"""
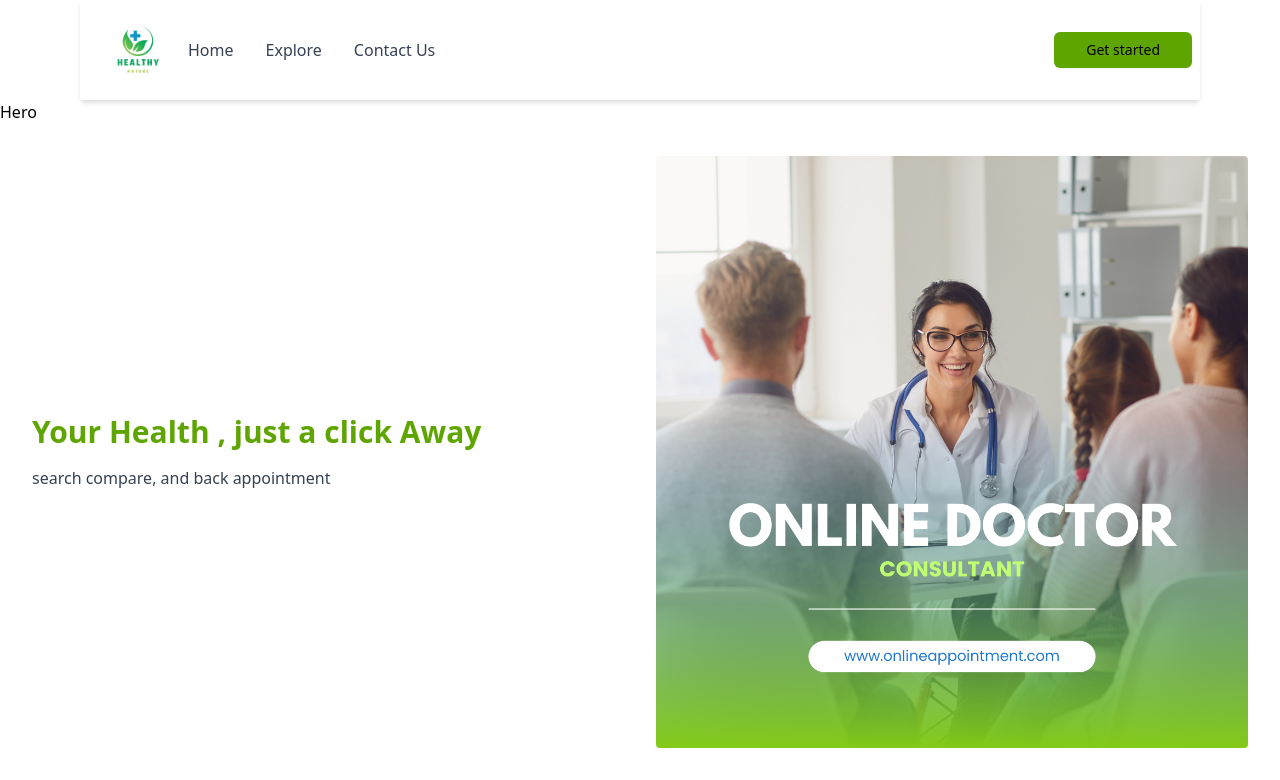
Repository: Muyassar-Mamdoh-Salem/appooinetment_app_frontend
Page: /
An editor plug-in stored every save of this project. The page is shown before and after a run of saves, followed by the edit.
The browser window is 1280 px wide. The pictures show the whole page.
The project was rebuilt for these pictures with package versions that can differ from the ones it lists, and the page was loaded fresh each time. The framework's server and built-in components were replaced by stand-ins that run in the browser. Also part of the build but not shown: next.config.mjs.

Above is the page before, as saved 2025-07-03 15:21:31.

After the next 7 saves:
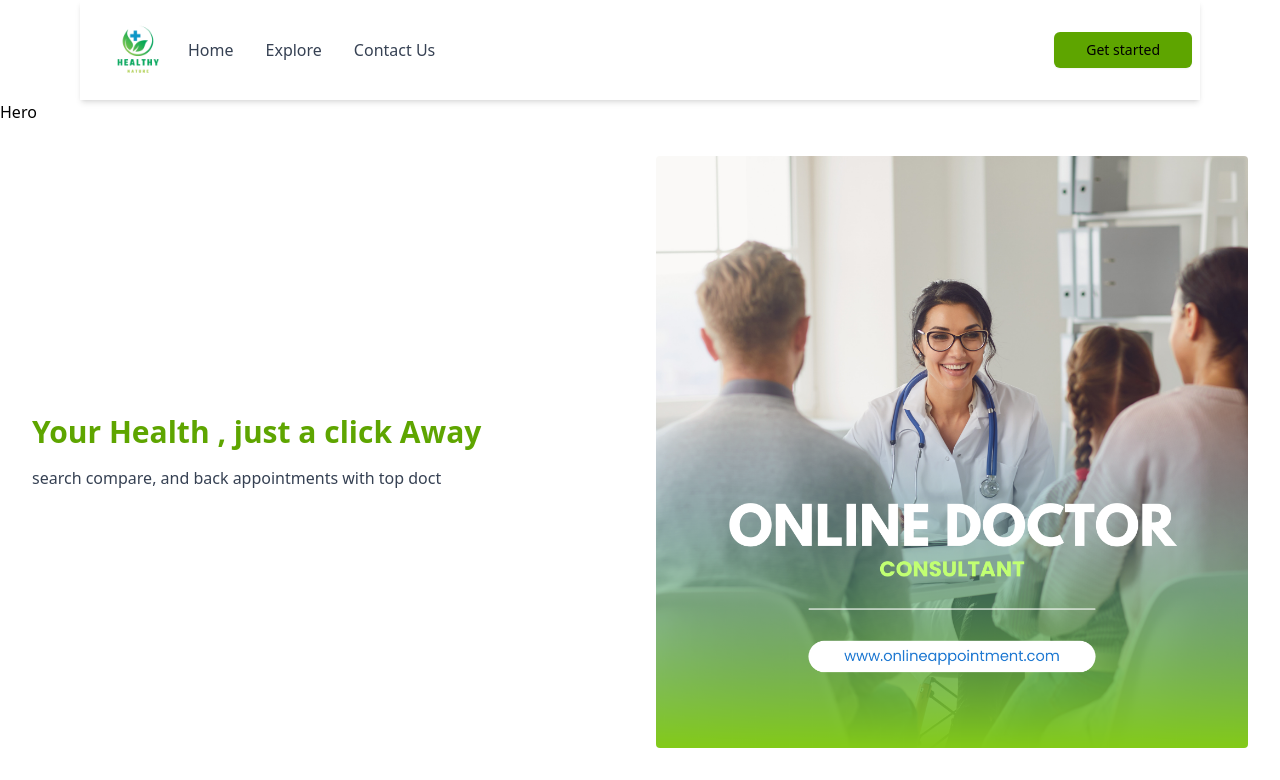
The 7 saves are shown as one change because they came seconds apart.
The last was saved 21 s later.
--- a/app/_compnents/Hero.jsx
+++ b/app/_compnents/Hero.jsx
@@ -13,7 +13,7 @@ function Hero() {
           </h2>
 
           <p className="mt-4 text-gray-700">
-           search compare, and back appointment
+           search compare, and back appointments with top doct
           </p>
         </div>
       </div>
"""
→ Problem details
From the line containing "The 7 saves" down to the last line, reproduce the records exactly. Include both ends.

→ Result for this task
The 7 saves are shown as one change because they came seconds apart.
The last was saved 21 s later.
--- a/app/_compnents/Hero.jsx
+++ b/app/_compnents/Hero.jsx
@@ -13,7 +13,7 @@ function Hero() {
           </h2>
 
           <p className="mt-4 text-gray-700">
-           search compare, and back appointment
+           search compare, and back appointments with top doct
           </p>
         </div>
       </div>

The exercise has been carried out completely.